I have written previously about domestic violence (here), and in this post, as with that one, I wasn’t actually at the event I am writing about. In fact the occasion itself is now some weeks past, but I waited to write it till I could get some pics of the event (thanks a lot Megan for sending them to me, plus passing on other information about the evening). The AGM of the Southern Domestic Violence Service is held each year around this time. I (and many others of us) have worked with SDVS over quite a few years, both as a health worker, and with CHO. It is one of my favourite organisations – barring the actual need for it of course – for its positive, innovative, compassionate and creative work, its willingness to collaborate with all manner of organisations and groups (like Health back in the day, and CHO now), and the great staff and management.
I could not go to the AGM, which I like to do, but this year I had another activity on at the same time, so I missed the opportunity to see the special appearance there of three of the original workers at the first women’s shelter in existence down south.

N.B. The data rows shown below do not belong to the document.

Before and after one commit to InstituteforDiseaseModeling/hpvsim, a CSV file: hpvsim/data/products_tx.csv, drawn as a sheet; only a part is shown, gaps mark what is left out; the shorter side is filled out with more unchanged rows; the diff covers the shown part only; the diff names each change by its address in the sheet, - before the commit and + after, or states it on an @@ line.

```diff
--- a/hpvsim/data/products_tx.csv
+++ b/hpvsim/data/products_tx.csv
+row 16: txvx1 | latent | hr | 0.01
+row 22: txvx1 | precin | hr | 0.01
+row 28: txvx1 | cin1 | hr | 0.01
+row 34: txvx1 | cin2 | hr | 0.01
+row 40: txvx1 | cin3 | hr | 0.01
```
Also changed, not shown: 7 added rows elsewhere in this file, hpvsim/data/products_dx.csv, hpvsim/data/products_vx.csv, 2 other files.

Getting the service going all those years ago – it was officially opened by Don Hopgood on 11 November 1976 – when there was almost no social acceptance of the need for it, took a lot of guts and determination. Helen, in her speech at the AGM said that at the beginning of the shelter “we were described as whores, bra-burning bitches, lesbians who just needed a good fuck, with siege mentality” and went on to say that people wouldn’t talk to her in the street, and made fun of her at the football club. They would ask when she burnt her bra today, and she would reply that today it was her knickers she had burnt, because she and the others would not be silenced, or intimidated, or made to stop the work they were doing. And so that service and others like it emerged, and women got help and support from them. I was speaking just yesterday with a community woman who moved out of a vicious domestic violence relationship into one of Adelaide’s women’s shelters 30 years ago, and she told me it was the happiest time of her life. She was treated so well and was so relieved to be safe from danger and cared about for that 6 month period. The support they receive lives on for many women and their children in many ways.

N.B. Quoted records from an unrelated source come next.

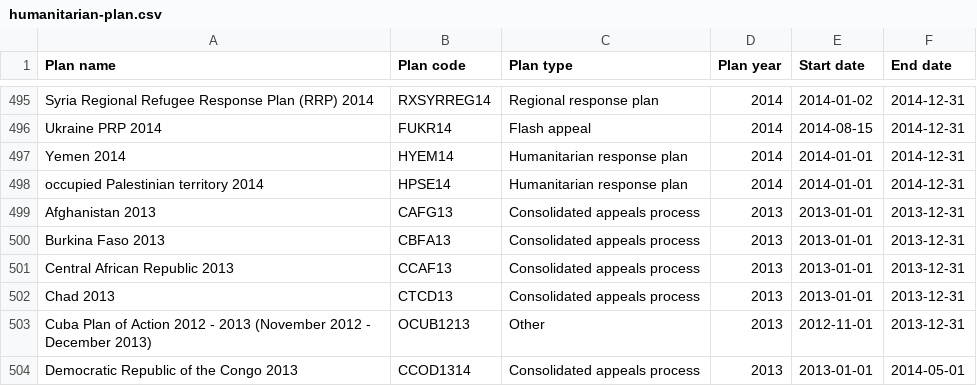
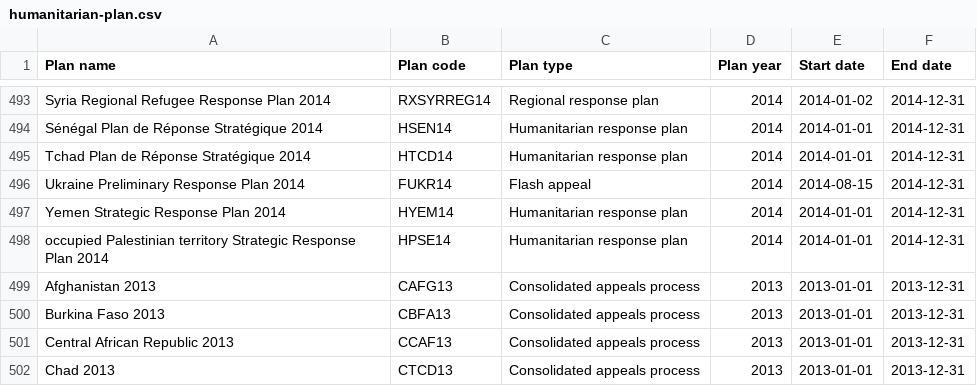
Before and after one commit to codeforIATI/humanitarian-plan-codelist, a CSV file: humanitarian-plan.csv, drawn as a sheet; only a part is shown, gaps mark what is left out; the shorter side is filled out with more unchanged rows; addresses are those after the commit; the diff covers the shown part only; the diff names each change by its address in the sheet, - before the commit and + after, or states it on an @@ line.

```diff
--- a/humanitarian-plan.csv
+++ b/humanitarian-plan.csv
-A493 (Plan name): Syria Regional Refugee Response Plan (RRP) 2014
+A493 (Plan name): Syria Regional Refugee Response Plan 2014
+row 494: Sénégal Plan de Réponse Stratégique 2014 | HSEN14 | Humanitarian response plan | 2014 | 2014-01-01 | 2014-12-31
+row 495: Tchad Plan de Réponse Stratégique 2014 | HTCD14 | Humanitarian response plan | 2014 | 2014-01-01 | 2014-12-31
-A496 (Plan name): Ukraine PRP 2014
+A496 (Plan name): Ukraine Preliminary Response Plan 2014
-A497 (Plan name): Yemen 2014
+A497 (Plan name): Yemen Strategic Response Plan 2014
-A498 (Plan name): …Palestinian territory 2014
+A498 (Plan name): …Palestinian territory Strategic Response Plan 2014
```
Also changed, not shown: 3 added rows, 5 removed rows and 21 edited cells elsewhere in this file.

The three originals who attended the AGM have all led great lives. Helen, central to all that happened, is 85 now, and still as passionate and committed to a good life for all as she ever was. Molly has recently retired from many years working for Housing SA (where she was very supportive of lots of community programs, including Community Foodies, when she was the manager at Housing SA at Noarlunga), and Judith was a nurse and has led a very interesting and active life also. Helen has recently had heart surgery, so the fact that she could attend was very special. The three activists sang ‘Don’t be too polite girls’ for those present – what a special thing for all. I am very sorry I was not able to be there, but wanted to thank the staff at SDVS for their work in the present, and to thank all those who have gone before us and got the show on the road (such as Helen, Molly and Judith), for their contributions, their strength, their creativity and determination, and for all that they did to make a difference to us all.

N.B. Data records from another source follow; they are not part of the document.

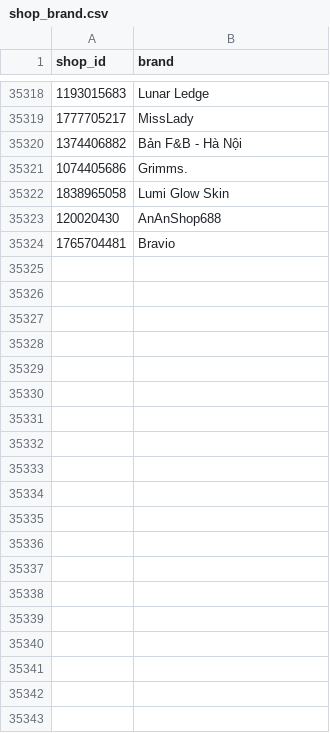
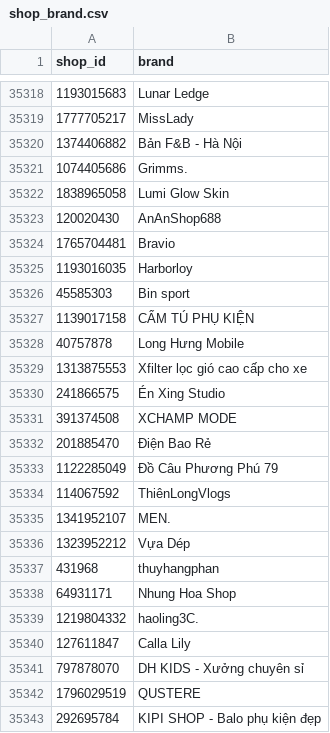
Before and after one commit to vynguyen-HO/ezs-dashboard, a CSV file: tools/shopee/shop_brand.csv, drawn as a sheet; only a part is shown, gaps mark what is left out; the diff covers the shown part only; the diff names each change by its address in the sheet, - before the commit and + after, or states it on an @@ line.

```diff
--- a/tools/shopee/shop_brand.csv
+++ b/tools/shopee/shop_brand.csv
+row 35325: 1193016035 | Harborloy
+row 35326: 45585303 | Bin sport
+row 35327: 1139017158 | CẨM TÚ PHỤ KIỆN
+row 35328: 40757878 | Long Hưng Mobile
+row 35329: 1313875553 | Xfilter lọc gió cao cấp cho xe
+row 35330: 241866575 | Én Xing Studio
+row 35331: 391374508 | XCHAMP MODE
+row 35332: 201885470 | Điện Bao Rẻ
+row 35333: 1122285049 | Đồ Câu Phương Phú 79
+row 35334: 114067592 | ThiênLongVlogs
+row 35335: 1341952107 | MEN.
+row 35336: 1323952212 | Vựa Dép
+row 35337: 431968 | thuyhangphan
+row 35338: 64931171 | Nhung Hoa Shop
+row 35339: 1219804332 | haoling3C.
+row 35340: 127611847 | Calla Lily
+row 35341: 797878070 | DH KIDS - Xưởng chuyên sỉ
+row 35342: 1796029519 | QUSTERE
+row 35343: 292695784 | KIPI SHOP - Balo phụ kiện đẹp
```
Also changed, not shown: 72 added rows elsewhere in this file, 4 other files.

Have a listen to the song (an internet version sadly, not the version pictured here) here